The Relative Strength Index (RSI) is a widely used tool for analysing market conditions. It assigns a score ranging from 0 to 100, where a score below 30 suggests oversold conditions for a coin, while a score above 70 indicates overbought territory. RSI has proven to be a valuable indicator for assessing market trends historically.
Other Technical Analysis Indicators
There are additional, more complex technical analysis (TA) indicators available, such as Bollinger Bands. Bollinger Bands consist of two lateral bands surrounding a moving average and are used to measure market volatility. Similar to the RSI, they can help identify potentially overbought or oversold market conditions.
When price dips below the lower band, this can indicate a cryptocurrency is oversold and when price increases above the higher band, it could indicate that price if overbought.
What About Custom Indicators?
Custom indicators in cryptocurrency trading are personalised technical analysis tools that utilise algorithms and combine multiple indicators such as RSI, Bollinger Bands, and support and resistance levels. These indicators are developed by traders to suit their specific trading style and insights. By leveraging custom indicators, traders can receive signals that may not be available with standard indicators, giving them a competitive advantage in identifying market trends and making profitable trading decisions.
The Market Mapper is a custom indicator developed by the Coinware team that generates simple buy and sell signals using sophisticated algorithms and technical analysis.

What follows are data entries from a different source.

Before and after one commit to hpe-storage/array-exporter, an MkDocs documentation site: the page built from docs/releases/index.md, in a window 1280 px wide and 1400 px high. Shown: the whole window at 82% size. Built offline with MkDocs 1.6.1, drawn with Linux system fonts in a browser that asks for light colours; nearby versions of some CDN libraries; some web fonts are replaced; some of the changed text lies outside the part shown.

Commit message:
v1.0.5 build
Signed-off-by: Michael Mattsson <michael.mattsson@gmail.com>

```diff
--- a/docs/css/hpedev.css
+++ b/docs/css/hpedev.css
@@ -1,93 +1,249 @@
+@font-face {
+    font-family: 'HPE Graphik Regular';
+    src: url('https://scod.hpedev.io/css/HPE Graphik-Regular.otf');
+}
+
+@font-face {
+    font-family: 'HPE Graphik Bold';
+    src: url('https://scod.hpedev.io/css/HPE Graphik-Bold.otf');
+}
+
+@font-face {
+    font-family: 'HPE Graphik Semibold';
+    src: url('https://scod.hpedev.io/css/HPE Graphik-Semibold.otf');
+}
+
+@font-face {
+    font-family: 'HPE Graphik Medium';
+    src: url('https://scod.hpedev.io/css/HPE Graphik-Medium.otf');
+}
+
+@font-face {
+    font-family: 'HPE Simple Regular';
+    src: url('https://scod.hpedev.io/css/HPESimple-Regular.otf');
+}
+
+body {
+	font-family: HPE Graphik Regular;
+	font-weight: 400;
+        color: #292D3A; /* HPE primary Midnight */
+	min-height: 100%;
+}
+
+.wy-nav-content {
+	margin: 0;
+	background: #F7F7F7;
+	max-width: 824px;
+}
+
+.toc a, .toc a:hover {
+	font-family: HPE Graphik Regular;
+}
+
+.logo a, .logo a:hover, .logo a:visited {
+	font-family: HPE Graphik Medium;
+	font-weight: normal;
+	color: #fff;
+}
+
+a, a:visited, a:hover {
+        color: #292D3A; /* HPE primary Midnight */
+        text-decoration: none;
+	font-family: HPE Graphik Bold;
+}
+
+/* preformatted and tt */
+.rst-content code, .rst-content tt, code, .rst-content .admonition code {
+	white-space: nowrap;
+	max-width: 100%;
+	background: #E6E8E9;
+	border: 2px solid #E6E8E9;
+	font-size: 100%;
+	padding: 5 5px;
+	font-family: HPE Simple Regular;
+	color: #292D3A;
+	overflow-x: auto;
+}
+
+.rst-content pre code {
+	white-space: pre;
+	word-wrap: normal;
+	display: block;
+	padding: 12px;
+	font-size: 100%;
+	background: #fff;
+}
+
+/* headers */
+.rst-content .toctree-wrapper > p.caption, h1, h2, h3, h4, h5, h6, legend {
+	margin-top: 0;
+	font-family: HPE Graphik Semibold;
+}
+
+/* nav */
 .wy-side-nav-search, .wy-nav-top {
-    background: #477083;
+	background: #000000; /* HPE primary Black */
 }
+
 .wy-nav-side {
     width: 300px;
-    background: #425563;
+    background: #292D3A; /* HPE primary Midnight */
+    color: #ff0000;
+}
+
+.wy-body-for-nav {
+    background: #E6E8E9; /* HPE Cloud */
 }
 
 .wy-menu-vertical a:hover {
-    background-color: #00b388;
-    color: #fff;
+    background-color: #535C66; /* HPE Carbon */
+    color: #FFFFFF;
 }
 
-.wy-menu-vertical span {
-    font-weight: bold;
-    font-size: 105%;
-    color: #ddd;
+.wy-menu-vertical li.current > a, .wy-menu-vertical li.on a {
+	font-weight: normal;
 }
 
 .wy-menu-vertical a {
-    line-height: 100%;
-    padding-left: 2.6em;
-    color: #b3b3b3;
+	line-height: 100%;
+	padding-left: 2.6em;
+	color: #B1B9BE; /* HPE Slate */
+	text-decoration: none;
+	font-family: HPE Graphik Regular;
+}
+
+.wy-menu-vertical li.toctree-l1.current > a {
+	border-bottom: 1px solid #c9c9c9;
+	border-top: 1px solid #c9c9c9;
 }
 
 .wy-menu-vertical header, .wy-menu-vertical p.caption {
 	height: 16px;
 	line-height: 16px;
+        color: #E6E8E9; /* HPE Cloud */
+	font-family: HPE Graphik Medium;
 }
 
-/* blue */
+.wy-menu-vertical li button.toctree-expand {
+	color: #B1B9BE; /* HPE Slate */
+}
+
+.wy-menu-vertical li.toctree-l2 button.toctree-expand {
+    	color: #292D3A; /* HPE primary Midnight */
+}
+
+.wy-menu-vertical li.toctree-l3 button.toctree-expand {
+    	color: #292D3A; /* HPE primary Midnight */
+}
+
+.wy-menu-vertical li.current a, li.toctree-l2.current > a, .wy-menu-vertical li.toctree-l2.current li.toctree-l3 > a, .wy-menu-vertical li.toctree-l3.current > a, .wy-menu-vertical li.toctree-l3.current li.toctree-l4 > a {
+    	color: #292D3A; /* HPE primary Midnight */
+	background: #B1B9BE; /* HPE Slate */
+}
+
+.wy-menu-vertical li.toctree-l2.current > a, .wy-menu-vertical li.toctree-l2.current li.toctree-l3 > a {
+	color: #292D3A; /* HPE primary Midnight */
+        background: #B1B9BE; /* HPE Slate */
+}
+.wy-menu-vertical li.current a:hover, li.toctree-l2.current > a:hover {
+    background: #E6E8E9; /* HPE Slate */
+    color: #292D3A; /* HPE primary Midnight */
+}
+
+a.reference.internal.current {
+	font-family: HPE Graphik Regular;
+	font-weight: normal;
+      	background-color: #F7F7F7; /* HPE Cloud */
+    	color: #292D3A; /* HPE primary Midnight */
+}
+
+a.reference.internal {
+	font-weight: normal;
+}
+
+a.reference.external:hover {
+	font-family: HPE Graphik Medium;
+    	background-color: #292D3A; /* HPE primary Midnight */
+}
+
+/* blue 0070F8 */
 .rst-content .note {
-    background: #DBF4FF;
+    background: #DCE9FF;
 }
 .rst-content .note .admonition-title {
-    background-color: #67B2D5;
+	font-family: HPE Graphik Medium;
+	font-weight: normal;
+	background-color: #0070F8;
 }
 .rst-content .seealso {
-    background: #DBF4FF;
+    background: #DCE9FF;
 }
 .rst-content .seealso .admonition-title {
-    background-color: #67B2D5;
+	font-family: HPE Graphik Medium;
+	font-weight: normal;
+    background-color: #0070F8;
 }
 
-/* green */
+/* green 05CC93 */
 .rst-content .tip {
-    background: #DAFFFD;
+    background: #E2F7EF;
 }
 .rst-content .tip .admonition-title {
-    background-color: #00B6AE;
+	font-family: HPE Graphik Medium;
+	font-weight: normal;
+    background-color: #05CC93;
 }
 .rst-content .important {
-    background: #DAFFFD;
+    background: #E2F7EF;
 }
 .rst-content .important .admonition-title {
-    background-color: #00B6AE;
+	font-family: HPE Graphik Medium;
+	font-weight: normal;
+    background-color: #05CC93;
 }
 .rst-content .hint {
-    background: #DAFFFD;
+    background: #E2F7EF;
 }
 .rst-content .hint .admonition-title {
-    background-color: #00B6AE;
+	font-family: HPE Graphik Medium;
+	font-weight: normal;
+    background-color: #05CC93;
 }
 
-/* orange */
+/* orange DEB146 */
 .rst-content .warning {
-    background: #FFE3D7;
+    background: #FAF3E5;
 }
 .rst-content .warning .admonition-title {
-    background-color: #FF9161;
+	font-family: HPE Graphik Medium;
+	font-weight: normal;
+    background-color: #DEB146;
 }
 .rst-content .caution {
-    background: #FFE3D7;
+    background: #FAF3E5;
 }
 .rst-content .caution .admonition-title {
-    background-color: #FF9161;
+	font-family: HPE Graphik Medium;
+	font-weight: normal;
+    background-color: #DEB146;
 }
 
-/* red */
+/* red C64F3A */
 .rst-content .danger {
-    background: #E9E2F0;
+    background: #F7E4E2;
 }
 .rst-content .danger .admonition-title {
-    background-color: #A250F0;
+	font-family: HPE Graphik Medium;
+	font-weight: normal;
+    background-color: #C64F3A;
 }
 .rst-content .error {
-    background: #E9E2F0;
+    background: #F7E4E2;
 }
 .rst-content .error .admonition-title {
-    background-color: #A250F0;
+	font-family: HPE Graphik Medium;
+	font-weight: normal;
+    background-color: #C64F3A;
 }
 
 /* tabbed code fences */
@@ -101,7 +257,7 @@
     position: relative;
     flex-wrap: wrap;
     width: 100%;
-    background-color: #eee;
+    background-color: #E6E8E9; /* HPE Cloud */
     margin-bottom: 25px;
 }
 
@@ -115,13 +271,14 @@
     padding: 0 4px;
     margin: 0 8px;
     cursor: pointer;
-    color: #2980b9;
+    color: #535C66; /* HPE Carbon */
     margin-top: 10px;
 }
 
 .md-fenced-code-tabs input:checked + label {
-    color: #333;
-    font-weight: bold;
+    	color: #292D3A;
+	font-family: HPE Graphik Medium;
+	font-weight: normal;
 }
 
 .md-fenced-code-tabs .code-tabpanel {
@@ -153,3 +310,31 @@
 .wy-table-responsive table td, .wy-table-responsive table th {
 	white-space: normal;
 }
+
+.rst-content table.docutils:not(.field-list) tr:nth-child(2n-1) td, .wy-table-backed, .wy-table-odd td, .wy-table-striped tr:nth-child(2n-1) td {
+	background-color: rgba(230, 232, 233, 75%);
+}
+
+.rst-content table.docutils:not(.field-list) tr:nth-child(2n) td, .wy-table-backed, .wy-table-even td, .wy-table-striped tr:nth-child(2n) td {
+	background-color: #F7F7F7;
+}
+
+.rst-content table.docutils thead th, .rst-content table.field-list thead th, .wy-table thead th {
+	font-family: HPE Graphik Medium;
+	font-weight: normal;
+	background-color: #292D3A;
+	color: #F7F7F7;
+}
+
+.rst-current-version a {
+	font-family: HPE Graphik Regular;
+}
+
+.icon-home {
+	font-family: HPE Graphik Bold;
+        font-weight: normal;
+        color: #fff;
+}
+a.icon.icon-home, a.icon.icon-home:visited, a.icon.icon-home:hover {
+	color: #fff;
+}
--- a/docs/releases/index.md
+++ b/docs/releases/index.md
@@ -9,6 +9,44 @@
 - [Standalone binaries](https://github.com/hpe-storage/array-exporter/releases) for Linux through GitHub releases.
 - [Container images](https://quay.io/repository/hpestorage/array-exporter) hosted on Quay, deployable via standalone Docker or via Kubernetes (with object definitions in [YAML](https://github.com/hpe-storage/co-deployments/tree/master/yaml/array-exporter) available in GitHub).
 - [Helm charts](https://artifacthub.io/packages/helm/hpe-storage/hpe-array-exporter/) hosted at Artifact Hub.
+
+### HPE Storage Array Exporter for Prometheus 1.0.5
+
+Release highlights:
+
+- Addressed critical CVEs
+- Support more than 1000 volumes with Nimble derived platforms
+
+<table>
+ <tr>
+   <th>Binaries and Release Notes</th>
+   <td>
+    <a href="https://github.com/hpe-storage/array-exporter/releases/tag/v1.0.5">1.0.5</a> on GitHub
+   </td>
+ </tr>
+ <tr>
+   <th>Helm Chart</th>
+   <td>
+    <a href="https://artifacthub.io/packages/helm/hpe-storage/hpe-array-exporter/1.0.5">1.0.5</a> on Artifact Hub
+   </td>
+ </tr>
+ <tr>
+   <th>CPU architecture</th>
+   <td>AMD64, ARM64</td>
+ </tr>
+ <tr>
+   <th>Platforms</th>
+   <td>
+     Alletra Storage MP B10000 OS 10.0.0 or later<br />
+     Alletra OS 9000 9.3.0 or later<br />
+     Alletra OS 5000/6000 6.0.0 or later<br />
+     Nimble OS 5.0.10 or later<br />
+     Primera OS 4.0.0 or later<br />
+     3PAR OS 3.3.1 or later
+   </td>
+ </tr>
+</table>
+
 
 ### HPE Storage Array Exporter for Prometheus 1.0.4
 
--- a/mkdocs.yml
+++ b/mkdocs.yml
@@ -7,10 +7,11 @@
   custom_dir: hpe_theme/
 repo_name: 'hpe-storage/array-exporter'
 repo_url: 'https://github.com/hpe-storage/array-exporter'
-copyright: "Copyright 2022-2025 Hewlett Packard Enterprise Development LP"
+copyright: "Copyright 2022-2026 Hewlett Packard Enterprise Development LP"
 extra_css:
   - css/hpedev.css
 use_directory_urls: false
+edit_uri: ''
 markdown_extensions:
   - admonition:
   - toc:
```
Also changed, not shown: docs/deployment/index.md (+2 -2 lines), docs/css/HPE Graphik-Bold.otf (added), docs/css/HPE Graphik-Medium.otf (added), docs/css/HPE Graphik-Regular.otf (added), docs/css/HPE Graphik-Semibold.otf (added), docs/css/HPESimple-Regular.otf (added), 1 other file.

Check out some of the Market Mapper results here or watch it in action below.
Using TradingView for Technical Analysis
TradingView allows users to access real-time market data from various financial markets, including stocks, cryptocurrencies, forex, and commodities. The platform offers interactive charts with a variety of technical indicators and drawing tools that can be customised to fit individual trading strategies. Traders can apply indicators such as moving averages, Bollinger Bands, RSI, MACD, and many more to analyse price movements and identify potential entry and exit points.

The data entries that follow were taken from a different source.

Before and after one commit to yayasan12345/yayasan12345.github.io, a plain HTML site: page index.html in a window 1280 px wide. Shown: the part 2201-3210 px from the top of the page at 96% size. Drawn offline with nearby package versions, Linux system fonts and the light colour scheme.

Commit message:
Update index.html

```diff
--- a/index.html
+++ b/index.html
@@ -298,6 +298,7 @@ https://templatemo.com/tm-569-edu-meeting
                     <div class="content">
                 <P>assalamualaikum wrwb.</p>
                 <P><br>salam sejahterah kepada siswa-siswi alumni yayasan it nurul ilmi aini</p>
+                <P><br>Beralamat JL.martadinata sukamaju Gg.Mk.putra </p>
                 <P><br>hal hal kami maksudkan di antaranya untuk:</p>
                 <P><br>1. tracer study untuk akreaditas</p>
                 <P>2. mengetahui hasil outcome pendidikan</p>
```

Additionally, TradingView enables users to create and share their own custom indicators, strategies, and scripts. This opens up opportunities for collaboration and knowledge-sharing within the trading community. Traders can also access a vast library of pre-built indicators and strategies created by other users, further expanding their analytical capabilities.
With its user-friendly interface and extensive charting capabilities, TradingView empowers traders to perform in-depth technical analysis, spot patterns and trends, and make informed trading decisions. It serves as a comprehensive platform for both novice and experienced traders to gain valuable insights into the financial markets.TradingView offers users a demo account and you can set up alerts to ensure you never miss a trade.